**YOUR TASK:** Scan the material for the word "Lean", then return every line where it appears.
MATERIAL SUPPLIED Start Marker
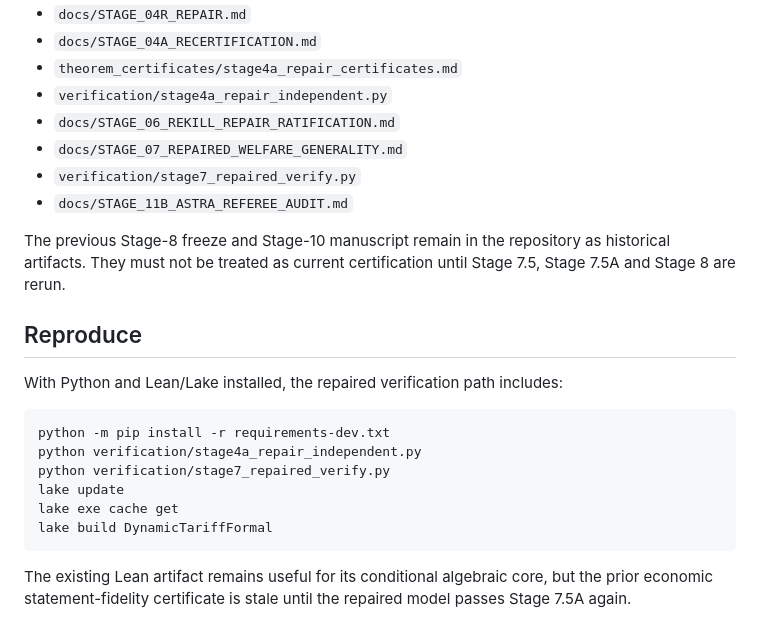
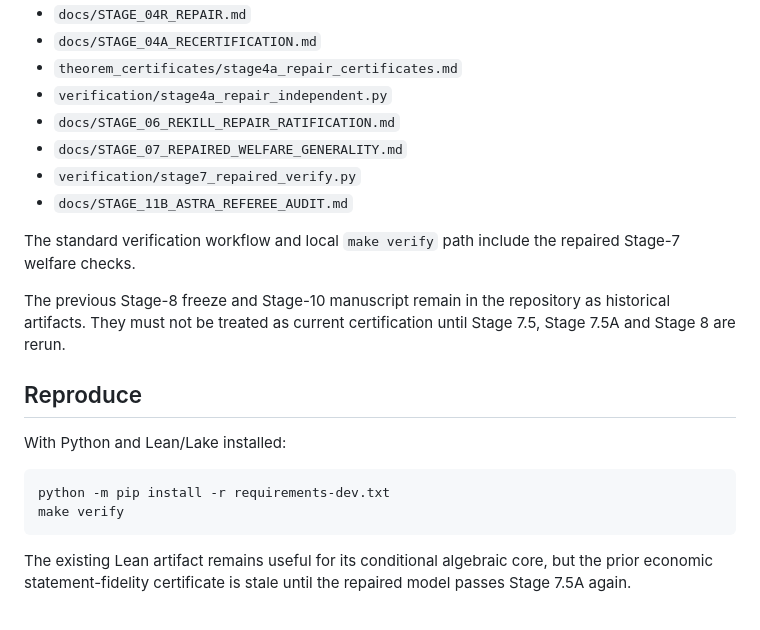
Before and after one commit to ryotamatsuki/dynamic-tariff-choice-generative-ai, a Markdown page: README.md, the part around the change. Drawn GitHub-style.

Commit message:
Record Stage 7 verification integration

````diff
--- a/README.md
+++ b/README.md
@@ -47,19 +47,17 @@ Generality remains narrow. A Stage-11B strictly concave counterexample reverses
 - `verification/stage7_repaired_verify.py`
 - `docs/STAGE_11B_ASTRA_REFEREE_AUDIT.md`
 
+The standard verification workflow and local `make verify` path include the repaired Stage-7 welfare checks.
+
 The previous Stage-8 freeze and Stage-10 manuscript remain in the repository as historical artifacts. They must not be treated as current certification until Stage 7.5, Stage 7.5A and Stage 8 are rerun.
 
 ## Reproduce
 
-With Python and Lean/Lake installed, the repaired verification path includes:
+With Python and Lean/Lake installed:
 
 ```bash
 python -m pip install -r requirements-dev.txt
-python verification/stage4a_repair_independent.py
-python verification/stage7_repaired_verify.py
-lake update
-lake exe cache get
-lake build DynamicTariffFormal
+make verify
 ```
 
 The existing Lean artifact remains useful for its conditional algebraic core, but the prior economic statement-fidelity certificate is stale until the repaired model passes Stage 7.5A again.
````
MATERIAL SUPPLIED End Marker
**YOUR SOLUTION:**
-With Python and Lean/Lake installed, the repaired verification path includes:
+With Python and Lean/Lake installed:
 The existing Lean artifact remains useful for its conditional algebraic core, but the prior economic statement-fidelity certificate is stale until the repaired model passes Stage 7.5A again.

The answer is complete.